In the first couple of weeks we were invaded by army worms, they took out three of our container tubs. Decimating our carrots, tomatoes, onions and lettuce. I was going to start my gardening as eco/organic friendly as possiable, but hell this was our garden; for me and my family. So we decided to look into some pest management herbicides; Sevin dust came out on top for easy use and the broad spectrum it covered. We dusted all of our plants, saving most of the crops though three tubs didn’t make it – may those vegetables rest in peace…. Note: The product we used uses Carbaryl and as with most things there are varing views on the use of it. “It ought to be mentioned that Sevin is perhaps a little too effective in that it kills honeybees, earthworms, and other useful insects as well as those considered undesirable.

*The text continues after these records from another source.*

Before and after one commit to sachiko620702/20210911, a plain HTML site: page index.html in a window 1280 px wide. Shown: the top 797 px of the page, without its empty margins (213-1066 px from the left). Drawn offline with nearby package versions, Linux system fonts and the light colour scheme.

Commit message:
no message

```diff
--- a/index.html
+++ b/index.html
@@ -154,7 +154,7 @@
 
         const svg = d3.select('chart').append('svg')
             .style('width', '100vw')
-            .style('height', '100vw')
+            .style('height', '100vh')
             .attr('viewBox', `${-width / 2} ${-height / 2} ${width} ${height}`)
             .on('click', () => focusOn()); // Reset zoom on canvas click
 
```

For this reason, in the vegetable garden it may be beneficial to get by with less effective insecticides if possible, such as pyrethrum or rotenone. If you choose to use Sevin, do so sparingly and perhaps away from flowers-for instance, squash blooms. After harvesting, be sure to wash the vegetables well. Sevin does not penetrate food items; neither does it build up in the environment.” – What is Sevin

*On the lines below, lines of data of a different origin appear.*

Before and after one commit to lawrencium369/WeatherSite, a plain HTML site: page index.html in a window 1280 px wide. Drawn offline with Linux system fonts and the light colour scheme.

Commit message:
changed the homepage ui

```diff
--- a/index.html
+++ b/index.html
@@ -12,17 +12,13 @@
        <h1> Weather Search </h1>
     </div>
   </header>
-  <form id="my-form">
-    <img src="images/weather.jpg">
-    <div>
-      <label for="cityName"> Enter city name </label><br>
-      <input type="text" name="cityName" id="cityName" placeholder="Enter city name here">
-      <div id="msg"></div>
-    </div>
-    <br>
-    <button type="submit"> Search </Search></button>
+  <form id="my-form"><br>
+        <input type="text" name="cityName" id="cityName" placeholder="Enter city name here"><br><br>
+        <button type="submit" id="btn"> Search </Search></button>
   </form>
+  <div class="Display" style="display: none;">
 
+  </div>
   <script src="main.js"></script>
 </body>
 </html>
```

For the next month we didn’t have any more problems with worms. The squirrels on the other hand became really interested in our sunflowers. We tried to reason with them, giving them a squirrel feeder with corn and seeds to dine on. Give a mouse a cookie, they wanted more – raiding our bird feeders and garden. They actually pulled a “Godfather” on us, beheading three of the sunflowers and leaving them uneaten on our patio to see. That was the finally straw, I looked up our local city ordinance and state laws. In Brazos County Texas squirrel is always in season, lets just say that we’ve been Goggling squirrel recipes. My wife went with a more civil approach, she read online that you can sprinkle cayenne pepper on the heads of the sunflower and it will deter the squirrels from touching them. Now the application of this was quite comical, as she was dusting the flowers it blew back into her face. She was dancing around the yard as if she was trying to summon the rain – granted she probably was. Settling for the water hose (keep one handy if you try this) she was able to flush the pepper from her face with no real harm done. We did notice that the honey bees stopped coming to the flowers once the pepper was used; I don’t think we will do this next year. After the application debacle we wrapped the heads in loose chicken wire which is working really well.

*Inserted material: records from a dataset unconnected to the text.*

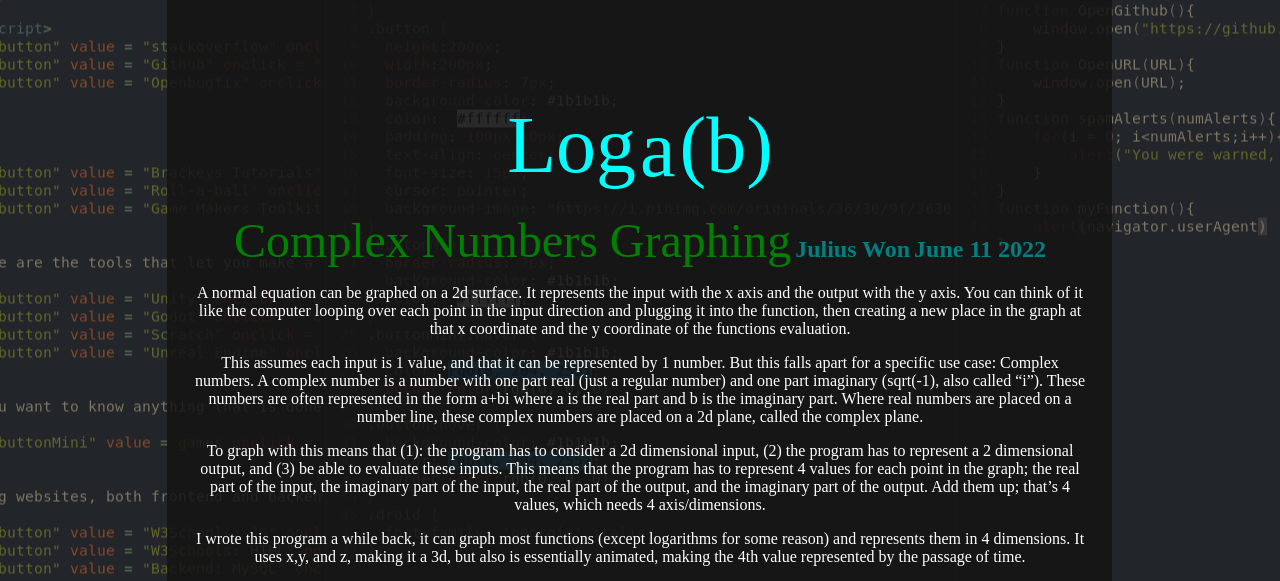
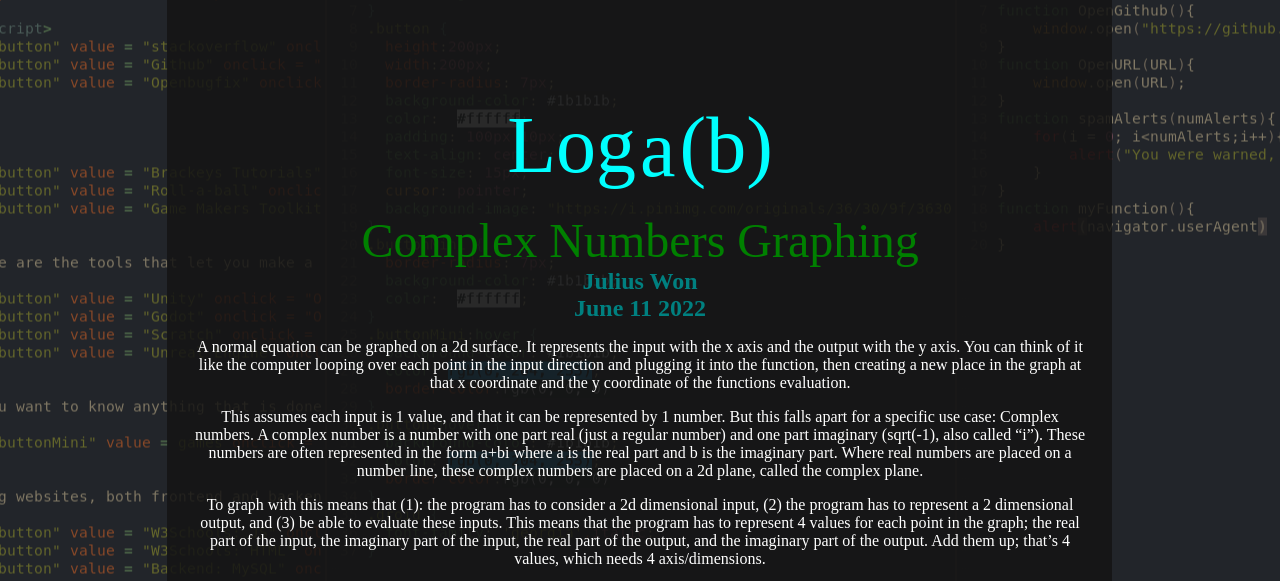
Before and after one commit to JuliusWon/log-b-a, a plain HTML site: page 1/page.html in a window 1280 px wide. Shown: the top 581 px of the page. Drawn offline with Linux system fonts and the light colour scheme; files whose address does not match are found by name.

Commit message:
Function Illusion

```diff
--- a/1/page.html
+++ b/1/page.html
@@ -8,9 +8,9 @@
   <a class = "Heading">(b)</a>
   <br>
   <br>
-  <a class="Title">Complex Numbers Graphing</a>
-  <strong class = "SmallerHeading">Julius Won</strong>
-  <strong class = "SmallerHeading">June 11 2022</strong>
+  <a class="Title">Complex Numbers Graphing</a><br>
+  <strong class = "SmallerHeading">Julius Won</strong><br>
+  <strong class = "SmallerHeading">June 11 2022</strong><br>
   <p>A normal equation can be graphed on a 2d surface. It represents the input with the x axis and the output with the y axis. You can think of it like the computer looping over each point in the input direction and plugging it into the function, then creating a new place in the graph at that x coordinate and the y coordinate of the functions evaluation.</p>
   <p>This assumes each input is 1 value, and that it can be represented by 1 number. But this falls apart for a specific use case: Complex numbers. A complex number is a number with one part real (just a regular number) and one part imaginary (sqrt(-1), also called “i”). These numbers are often represented in the form a+bi where a is the real part and b is the imaginary part. Where real numbers are placed on a number line, these complex numbers are placed on a 2d plane, called the complex plane.</p>
   <p>To graph with this means that (1): the program has to consider a 2d dimensional input, (2) the program has to represent a 2 dimensional output, and (3) be able to evaluate these inputs. This means that the program has to represent 4 values for each point in the graph; the real part of the input, the imaginary part of the input, the real part of the output, and the imaginary part of the output. Add them up; that’s 4 values, which needs 4 axis/dimensions.</p>
```
Also changed, not shown: index.html (+2 -2 lines).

In the first 7 weeks we’ve managed to fend of the army worms, squirrels and other minor pests. Now we come to the leaf leg bugs that have been covering our corn for the past couple of weeks. At first I didn’t think anything of them – actually I thought they were stink bugs at first. But come to find out we’ve been hosting a colony of them for weeks. We tried everything Sevien dust didn’t work, sweeping them into a bowel of bleach didn’t work, setting them on fire not a really good option. Our local coop offered a solution that we tried this past weekend called “Cyonara insect control”. We’ll see if that works….
Our new batch of lettuce has been doing great for the past three weeks. The leafs are about an inch to two high, still way to small for picking. Well not for the latest invasion of green worms, they destroyed another tub and I don’t think its going to make it. The little buggers got into our green onions, cut a hole through the side and were eating to their hearts content in the safety of the shaft.